▶ [WHAT IS REQUIRED]:
Please work out how many lines in the entries contain "import", then give that number with nothing added.

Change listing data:
##############################

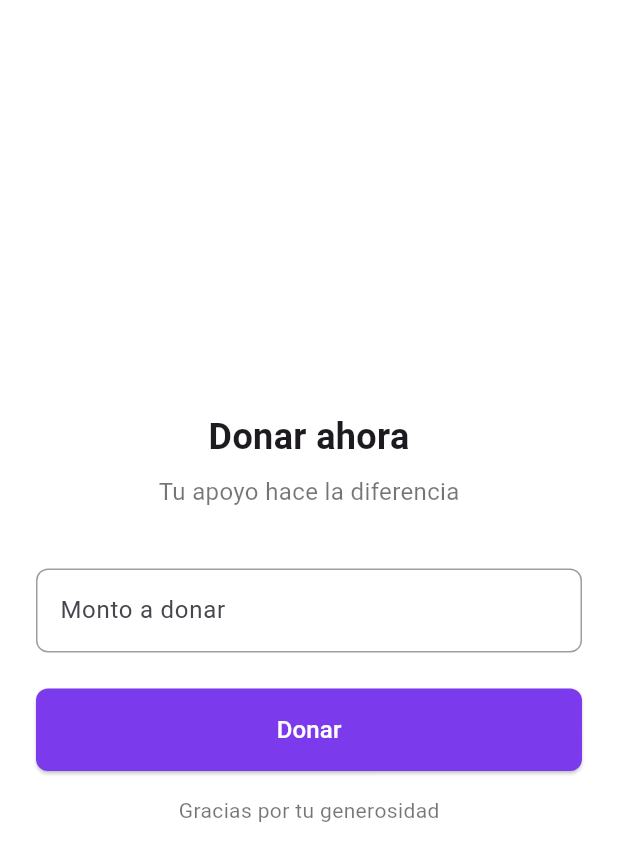
After one commit to Nancy1226/app_auticare, a Flutter app: the Donation screen opened by its route, on a phone screen of 412 x 824 dp. The commit adds this screen. Shown: the top 861 px of the screen. Run offline on Flutter 3.47's test engine with Material 3 defaults, Android fonts, the phone set to English and light mode, and no system bars; our stand-ins replace connectivity_plus, flutter_secure_storage, font_awesome_flutter, local_auth, shared_preferences; accounts and stored records are empty.

Commit message:
[ADD] Integracion de Donaciones

```diff
--- a/lib/Views/chatbot.dart
+++ b/lib/Views/chatbot.dart
@@ -18,7 +18,7 @@ class _ChatbotState extends State<Chatbot> {
   bool _isLoading = false;
   bool _isConnected = true;
 
-
+  final String _apiKey = 'AIzaSyA9ejnBH-ZMI0zQFDHk9GTQ3cH5aPHGi0U';
 
   // Define los colores pastel
   final Color _lightPurple = Color(0xFFDBE1E9); //abajo
@@ -59,7 +59,6 @@ class _ChatbotState extends State<Chatbot> {
       },
     );
   }
-
 
   Future<void> _loadMessages() async {
     final prefs = await SharedPreferences.getInstance();
@@ -205,7 +204,8 @@ Widget build(BuildContext context) {
               ),
             ),
           Container(
-          padding: const EdgeInsets.symmetric(horizontal: 16.0, vertical: 12.0),
+            padding:
+                const EdgeInsets.symmetric(horizontal: 16.0, vertical: 12.0),
             decoration: BoxDecoration(
               color: Colors.white,
               boxShadow: [
--- /dev/null
+++ b/lib/Views/donation.dart
@@ -0,0 +1,147 @@
+import 'package:flutter/material.dart';
+
+class Donation extends StatelessWidget {
+  const Donation({Key? key}) : super(key: key);
+
+  @override
+  Widget build(BuildContext context) {
+    return Scaffold(
+      backgroundColor: Colors.white,
+      body: SafeArea(
+        child: Padding(
+          padding: const EdgeInsets.symmetric(horizontal: 24.0),
+          child: Column(
+            crossAxisAlignment: CrossAxisAlignment.stretch,
+            children: [
+              const Spacer(),
+              const _DonationHeader(),
+              const SizedBox(height: 40),
+              const _DonationInput(),
+              const SizedBox(height: 24),
+              _DonationButton(
+                onPressed: () {
+                  // Implementar lógica de donación
+                },
+              ),
+              const SizedBox(height: 16),
+              const _ThankYouMessage(),
+              const Spacer(),
+            ],
+          ),
+        ),
+      ),
+    );
+  }
+}
+
+class _DonationHeader extends StatelessWidget {
+  const _DonationHeader({Key? key}) : super(key: key);
+
+  @override
+  Widget build(BuildContext context) {
+    return Column(
+      children: const [
+        Text(
+          'Donar ahora',
+          style: TextStyle(
+            fontSize: 24,
+            fontWeight: FontWeight.w600,
+          ),
+        ),
+        SizedBox(height: 8),
+        Text(
+          'Tu apoyo hace la diferencia',
+          style: TextStyle(
+            fontSize: 16,
+            color: Colors.black54,
+          ),
+        ),
+      ],
+    );
+  }
+}
+
+class _DonationInput extends StatelessWidget {
+  const _DonationInput({Key? key}) : super(key: key);
+
+  @override
+  Widget build(BuildContext context) {
+    return TextField(
+      keyboardType: TextInputType.number,
+      decoration: InputDecoration(
+        hintText: 'Monto a donar',
+        fillColor: Colors.white,
+        filled: true,
+        border: OutlineInputBorder(
+          borderRadius: BorderRadius.circular(8),
+          borderSide: const BorderSide(
+            color: Colors.grey,
+            width: 1,
+          ),
+        ),
+        enabledBorder: OutlineInputBorder(
+          borderRadius: BorderRadius.circular(8),
+          borderSide: const BorderSide(
+            color: Colors.grey,
+            width: 1,
+          ),
+        ),
+        focusedBorder: OutlineInputBorder(
+          borderRadius: BorderRadius.circular(8),
+          borderSide: BorderSide(
+            color: Colors.deepPurple.shade400,
+            width: 2,
+          ),
+        ),
+      ),
+    );
+  }
+}
+
+class _DonationButton extends StatelessWidget {
+  final VoidCallback onPressed;
+
+  const _DonationButton({
+    Key? key,
+    required this.onPressed,
+  }) : super(key: key);
+
+  @override
+  Widget build(BuildContext context) {
+    return ElevatedButton(
+      onPressed: onPressed,
+      style: ElevatedButton.styleFrom(
+        backgroundColor: const Color(0xFF7C3AED),
+        foregroundColor: Colors.white,
+        padding: const EdgeInsets.symmetric(vertical: 16),
+        shape: RoundedRectangleBorder(
+          borderRadius: BorderRadius.circular(8),
+        ),
+      ),
+      child: const Text(
+        'Donar',
+        style: TextStyle(
+          fontSize: 16,
+          fontWeight: FontWeight.w500,
+        ),
+      ),
+    );
+  }
+}
+
+class _ThankYouMessage extends StatelessWidget {
+  const _ThankYouMessage({Key? key}) : super(key: key);
+
+  @override
+  Widget build(BuildContext context) {
+    return const Center(
+      child: Text(
+        'Gracias por tu generosidad',
+        style: TextStyle(
+          fontSize: 14,
+          color: Colors.black54,
+        ),
+      ),
+    );
+  }
+}
--- a/lib/Views/home.dart
+++ b/lib/Views/home.dart
@@ -43,7 +43,10 @@ class _HomeScreenState extends State<Home> {
               children: const [
                 Text(
                   "¡Hola Nancy!",
-                  style: TextStyle(fontSize: 24, fontWeight: FontWeight.bold, color: Colors.black),
+                  style: TextStyle(
+                      fontSize: 24,
+                      fontWeight: FontWeight.bold,
+                      color: Colors.black),
                 ),
                 Text(
                   "Empezamos?",
@@ -103,7 +106,7 @@ class _HomeScreenState extends State<Home> {
               Navigator.pushNamed(context, AppRoutes.home);
               break;
             case 1:
-              Navigator.pushNamed(context, AppRoutes.gridView);
+              Navigator.pushNamed(context, AppRoutes.donation);
               break;
             case 2:
               Navigator.pushNamed(context, AppRoutes.chat);
@@ -143,10 +146,9 @@ class _HomeScreenState extends State<Home> {
                 children: [
                   Icon(icon, color: Colors.white),
                   const SizedBox(width: 8),
-                  Text(
-                    title,
-                    style: const TextStyle(fontSize: 18, color: Colors.white)
-                  ),
+                  Text(title,
+                      style:
+                          const TextStyle(fontSize: 18, color: Colors.white)),
                 ],
               ),
               if (validated)
--- a/lib/Widgets/app_routes.dart
+++ b/lib/Widgets/app_routes.dart
@@ -1,6 +1,7 @@
 import 'package:flutter/material.dart';
 import 'package:app_auticare/Views/home.dart'; // Asegúrate de importar tus vistas
 import 'package:app_auticare/Views/chatbot.dart';
+import 'package:app_auticare/Views/donation.dart';
 import 'package:app_auticare/Authtentication/login.dart';
 
 class AppRoutes {
@@ -9,6 +10,7 @@ class AppRoutes {
   static const String gridView = '/grid';
   static const String chat = '/chat';
   static const String profile = '/profile';
+  static const String donation = '/donation';
 
   static Route<dynamic> generateRoute(RouteSettings settings) {
     switch (settings.name) {
@@ -20,10 +22,13 @@ class AppRoutes {
       //   return MaterialPageRoute(builder: (_) => GridViewScreen());
       case chat:
         return MaterialPageRoute(builder: (_) => Chatbot());
+      case donation:
+        return MaterialPageRoute(builder: (_) => Donation());
       // case profile:
       //   return MaterialPageRoute(builder: (_) => ProfileScreen());
       default:
-      throw Exception('Ruta no definida: ${settings.name}'); // Lanzar una excepción para rutas no definidas
+        throw Exception(
+            'Ruta no definida: ${settings.name}'); // Lanzar una excepción para rutas no definidas
     }
   }
 }
```
Lines whose indentation alone changed are shown as unchanged.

##############################

▶ [FINISHED EXERCISE]:
6